3

I'm reading a book which states the following sentence:

When our flight was delayed, we all had a meal at the airline's expense.

I've tried to find in the following dictionary the definition of the word expense in this context but I'm not sure which one of them is the right.

To which definition in the following dictionary is matched? Dictionary.com: expense
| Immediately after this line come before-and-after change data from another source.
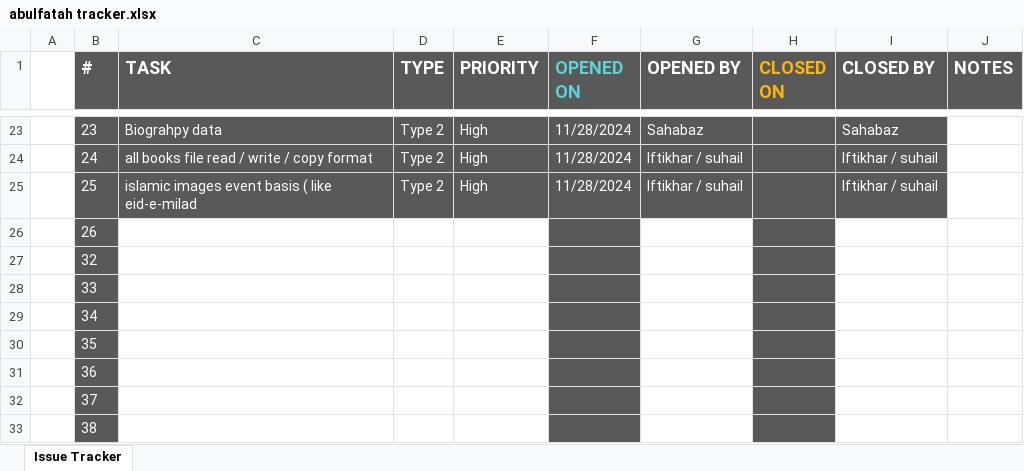
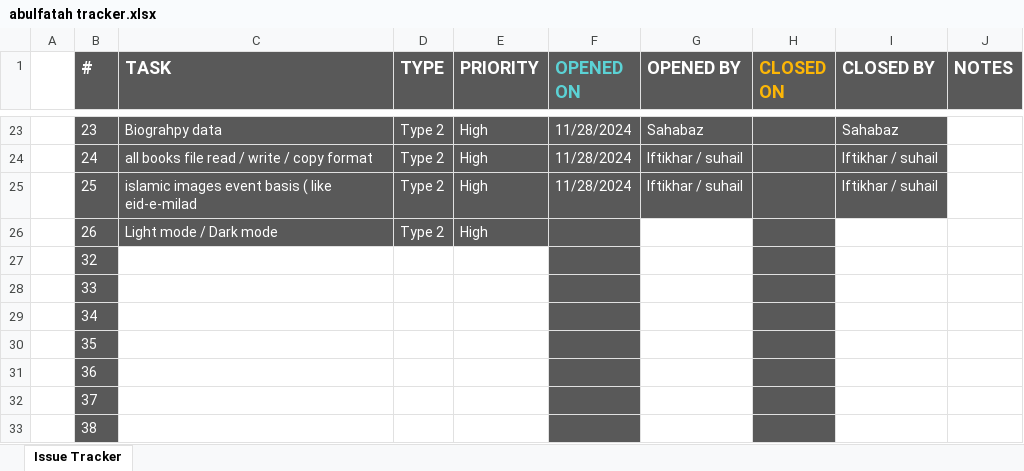
Before and after one commit to MominAli/AbulFatahWeb, an Excel workbook: client/docs/abulfatah tracker.xlsx, sheet Issue Tracker, drawn as a sheet; only a part is shown, gaps mark what is left out; values as stored, in another font and other column widths than the file's, no borders; table styles not drawn; the diff names each change by its address in the sheet, - before the commit and + after, or states it on an @@ line.

```diff
--- a/client/docs/abulfatah tracker.xlsx (sheet Issue Tracker)
+++ b/client/docs/abulfatah tracker.xlsx (sheet Issue Tracker)
-C26 (TASK): (empty)
+C26 (TASK): Light mode / Dark mode
-C26:E26 fill: none
+C26:E26 fill: #595959
-D26 (TYPE): (empty)
+D26 (TYPE): Type 2
-E26 (PRIORITY): (empty)
+E26 (PRIORITY): High
```
Also changed, not shown: 13 other files.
4
  • If you read the entire page at that URL, you will see this link: dictionary.com/browse/at--the--expense--of (By the way, you should always consult multiple dictionaries, and be sure to read example sentences. The OneLook site makes it easy to look up a word in many dictionaries. Oct 31, 2016 at 2:57
  • Thank you for the advice. I saw the example of "at the expense of" but I wasn't sure about it. the definition which Max brought from the Oxford dictionary, looks more exact and immediately answers on my question without any doubt. Oct 31, 2016 at 4:45
  • 1
    Very good! Be sure to make a bookmark for onelook.com and use it whenever you need to consult a dictionary. There are many different dictionaries, but no single dictionary has the perfect definition and usage example of every word. If you read and understand all of the entries, and especially all of the example sentences, you will have a better chance of learning how a given word is used. Oct 31, 2016 at 4:58
  • Really it's just the first one: cost
    – shawnt00
    Nov 3, 2016 at 16:43

2 Answers 2

6

I'm not entirely happy with the entries given in the link.

  1. at someone's expense
    Paid for by someone.
    ‘the document was printed at the taxpayer's expense’
    1.1 With someone as the victim, especially of a joke.
    ‘my friends all had a good laugh at my expense’

So in OP's example, the airline paid for "our" meals. In other words, the meals were free to compensate "us" for the delay.

0
2

Towards a more general definition...

When something is "at someone's|something's expense" :

We had a meal at the airline's expense.

The joke was at his expense.

You planted those shade trees at my garden's expense.

The cuckoo lays its eggs in the nest of another species of bird, at the expense of the other bird's chicks.

the cost is borne by that person or entity, and the "cost" can be literal (an expenditure of money, a loss of income) or figurative, such as loss of "face", a loss of standing in a group or community, a (permanent or momentary) loss of respect, or, as in the case of the garden, a loss of growth, a result of being deprived of sunlight, or a loss of life itself, as in the case of the birds in the nest.

0

You must log in to answer this question.

Not the answer you're looking for? Browse other questions tagged .